Press Release: IMF Executive Board Reviews Progress Report on Cambodia's Poverty Reduction Strategy Paper
September 22, 2004
The Executive Board of the International Monetary Fund (IMF) on September 13, 2004 reviewed the Annual Progress Report on Cambodia's National Poverty Reduction Strategy (NPRS) and welcomed Cambodia's NPRS.
At the conclusion of the Executive Board's discussion based on the Joint Staff Assessment of Cambodia's Annual Progress Report, which was prepared jointly by the staffs of the IMF and the World Bank, Agustín Carstens, Deputy Managing Director and Acting Chair, stated:
"Cambodia has come a long way in rebuilding its economy from the ruins of the decades-long civil strife. Macroeconomic performance of the past few years reflects prudent fiscal policy as well as favorable external developments. However, growth has been narrowly based and poverty has not fallen. It is therefore important to press ahead with efforts to broaden the base of economic activity and reduce poverty by increasing the pace of reforms, and in particular, nurturing the agricultural sector, and strengthening the legal and judicial system. These measures are all the more important in view of the difficulties Cambodia will face in competing in the garment sector after the elimination of the quota system in early 2005.
"The government is committed to poverty reduction as discussed in the first annual progress report of Cambodia's National Poverty Reduction Strategy (NPRS) Paper, which provides a sound basis for continued access to Fund concessional financial assistance.
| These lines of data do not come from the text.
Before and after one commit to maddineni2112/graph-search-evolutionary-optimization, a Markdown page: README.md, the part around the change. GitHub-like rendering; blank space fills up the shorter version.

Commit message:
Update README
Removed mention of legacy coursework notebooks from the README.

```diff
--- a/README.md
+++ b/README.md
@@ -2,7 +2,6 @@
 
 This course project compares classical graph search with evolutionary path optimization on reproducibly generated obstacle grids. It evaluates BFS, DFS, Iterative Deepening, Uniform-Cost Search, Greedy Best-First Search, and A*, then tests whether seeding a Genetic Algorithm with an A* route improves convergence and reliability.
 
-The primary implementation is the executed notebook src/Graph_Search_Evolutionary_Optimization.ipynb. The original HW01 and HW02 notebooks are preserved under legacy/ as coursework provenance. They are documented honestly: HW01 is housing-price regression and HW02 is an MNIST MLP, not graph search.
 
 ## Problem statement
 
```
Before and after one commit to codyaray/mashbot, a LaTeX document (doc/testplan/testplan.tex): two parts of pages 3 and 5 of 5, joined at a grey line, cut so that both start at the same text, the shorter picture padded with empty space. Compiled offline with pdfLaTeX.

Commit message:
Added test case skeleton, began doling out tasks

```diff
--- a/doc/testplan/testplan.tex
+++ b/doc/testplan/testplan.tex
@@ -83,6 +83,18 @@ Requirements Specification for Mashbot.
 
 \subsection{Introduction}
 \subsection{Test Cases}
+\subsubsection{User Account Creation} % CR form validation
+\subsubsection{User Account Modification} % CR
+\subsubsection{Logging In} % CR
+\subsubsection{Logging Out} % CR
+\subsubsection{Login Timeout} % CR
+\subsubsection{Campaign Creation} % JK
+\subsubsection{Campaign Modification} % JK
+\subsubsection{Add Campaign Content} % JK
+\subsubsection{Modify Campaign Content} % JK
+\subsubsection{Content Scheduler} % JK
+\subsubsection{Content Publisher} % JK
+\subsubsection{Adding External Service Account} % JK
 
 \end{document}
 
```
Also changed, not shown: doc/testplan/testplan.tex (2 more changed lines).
To achieve this goal, Cambodia needs to intensify efforts to attract foreign investment in order to promote diversified growth. There is considerable scope for improving the business climate in the short run by cutting cumbersome red tape and high informal fees, and by allowing greater wage flexibility.
"The authorities also need to accelerate judicial reform to address governance problems that are deeply rooted in all aspects of economic activities. The ratification by the National Assembly of Cambodia's entry to the WTO is welcome.
"Strengthening revenue mobilization is critical in order to attain the government's medium-term fiscal objectives. The government will need to take additional tax policy measures and strengthen tax and customs administration to meet the 2004 revenue and medium-term NPRS targets. Another key component of fiscal reform is improving public expenditure management and reforming the civil service.
"The opportunity to review Cambodia's performance under Fund arrangements since the early 1990s is welcome and demonstrates that Fund involvement has been effective in helping maintain macroeconomic stability. Nonetheless, poverty remains pervasive and governance problems widespread. A new arrangement with the Fund could help strengthen Cambodia's economy, underpin a framework for donor coordination, and encourage domestic reform efforts," Mr. Carstens said.